Records for this exercise:

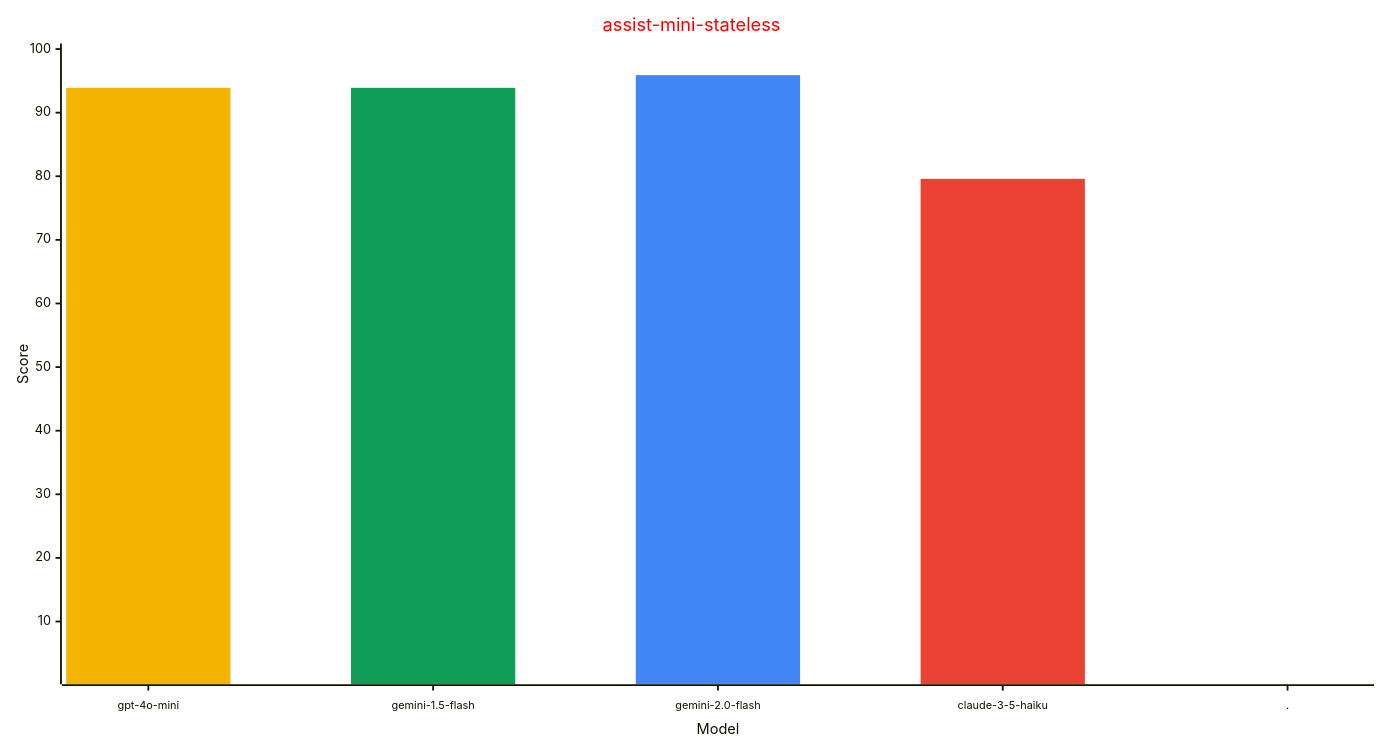
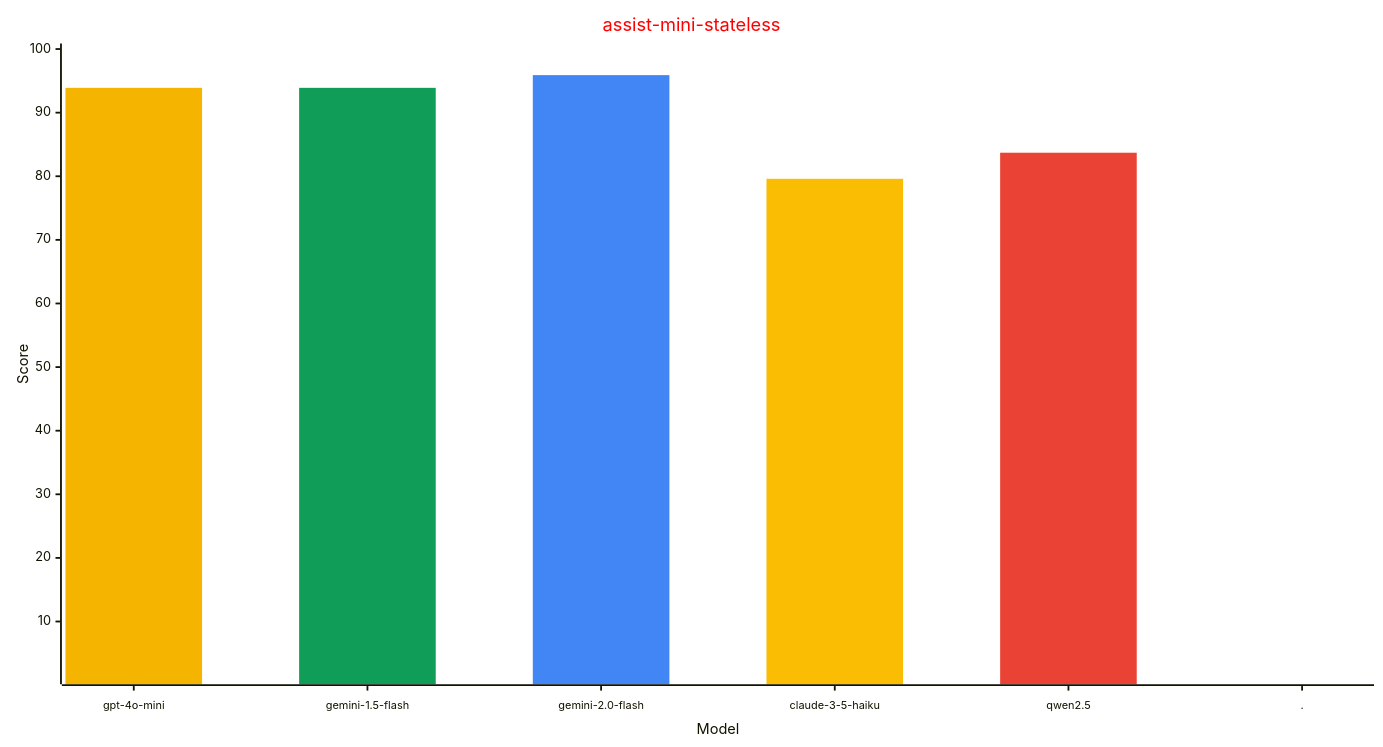
Before and after one commit to allenporter/home-assistant-datasets: the first of 4 diagrams in reports/README.md, drawn with Mermaid. The commit also changed other lines of this file and 113 other files, not shown here.

````diff
--- a/reports/README.md
+++ b/reports/README.md
@@ -51,25 +51,26 @@
 ```mermaid
 ---
 config:
     xyChart:
         width: 1500
         height: 800
         xAxis:
           labelFontSize: 12
           labelPadding: 8
     themeVariables:
         xyChart:
             titleColor: "#ff0000"
-            plotColorPalette: "#f4b400, #0f9d58, #4285f4, #ea4335, #4285f4"
+            plotColorPalette: "#f4b400, #0f9d58, #4285f4, #fbbc04, #ea4335, #4285f4"
 
 ---
 xychart-beta
   title "assist-mini-stateless"
-  x-axis "Model" [gpt-4o-mini, gemini-1.5-flash, gemini-2.0-flash, claude-3-5-haiku, .]
+  x-axis "Model" [gpt-4o-mini, gemini-1.5-flash, gemini-2.0-flash, claude-3-5-haiku, qwen2.5, .]
   y-axis "Score" 1 --> 100
-  bar [93.9, 0.0, 0.0, 0.0, 0.0]
-  bar [0.0, 93.9, 0.0, 0.0, 0.0]
-  bar [0.0, 0.0, 95.9, 0.0, 0.0]
-  bar [0.0, 0.0, 0.0, 79.6, 0.0]
-  bar [0.0, 0.0, 0.0, 0.0, -1.0]
+  bar [93.9, 0.0, 0.0, 0.0, 0.0, 0.0]
+  bar [0.0, 93.9, 0.0, 0.0, 0.0, 0.0]
+  bar [0.0, 0.0, 95.9, 0.0, 0.0, 0.0]
+  bar [0.0, 0.0, 0.0, 79.6, 0.0, 0.0]
+  bar [0.0, 0.0, 0.0, 0.0, 83.7, 0.0]
+  bar [0.0, 0.0, 0.0, 0.0, 0.0, -1.0]
 ```
````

Goal of the exercise:
Leave out the pictures and set down everything else in the entries above exactly.

Response:
Before and after one commit to allenporter/home-assistant-datasets: the first of 4 diagrams in reports/README.md, drawn with Mermaid. The commit also changed other lines of this file and 113 other files, not shown here.

````diff
--- a/reports/README.md
+++ b/reports/README.md
@@ -51,25 +51,26 @@
 ```mermaid
 ---
 config:
     xyChart:
         width: 1500
         height: 800
         xAxis:
           labelFontSize: 12
           labelPadding: 8
     themeVariables:
         xyChart:
             titleColor: "#ff0000"
-            plotColorPalette: "#f4b400, #0f9d58, #4285f4, #ea4335, #4285f4"
+            plotColorPalette: "#f4b400, #0f9d58, #4285f4, #fbbc04, #ea4335, #4285f4"
 
 ---
 xychart-beta
   title "assist-mini-stateless"
-  x-axis "Model" [gpt-4o-mini, gemini-1.5-flash, gemini-2.0-flash, claude-3-5-haiku, .]
+  x-axis "Model" [gpt-4o-mini, gemini-1.5-flash, gemini-2.0-flash, claude-3-5-haiku, qwen2.5, .]
   y-axis "Score" 1 --> 100
-  bar [93.9, 0.0, 0.0, 0.0, 0.0]
-  bar [0.0, 93.9, 0.0, 0.0, 0.0]
-  bar [0.0, 0.0, 95.9, 0.0, 0.0]
-  bar [0.0, 0.0, 0.0, 79.6, 0.0]
-  bar [0.0, 0.0, 0.0, 0.0, -1.0]
+  bar [93.9, 0.0, 0.0, 0.0, 0.0, 0.0]
+  bar [0.0, 93.9, 0.0, 0.0, 0.0, 0.0]
+  bar [0.0, 0.0, 95.9, 0.0, 0.0, 0.0]
+  bar [0.0, 0.0, 0.0, 79.6, 0.0, 0.0]
+  bar [0.0, 0.0, 0.0, 0.0, 83.7, 0.0]
+  bar [0.0, 0.0, 0.0, 0.0, 0.0, -1.0]
 ```
````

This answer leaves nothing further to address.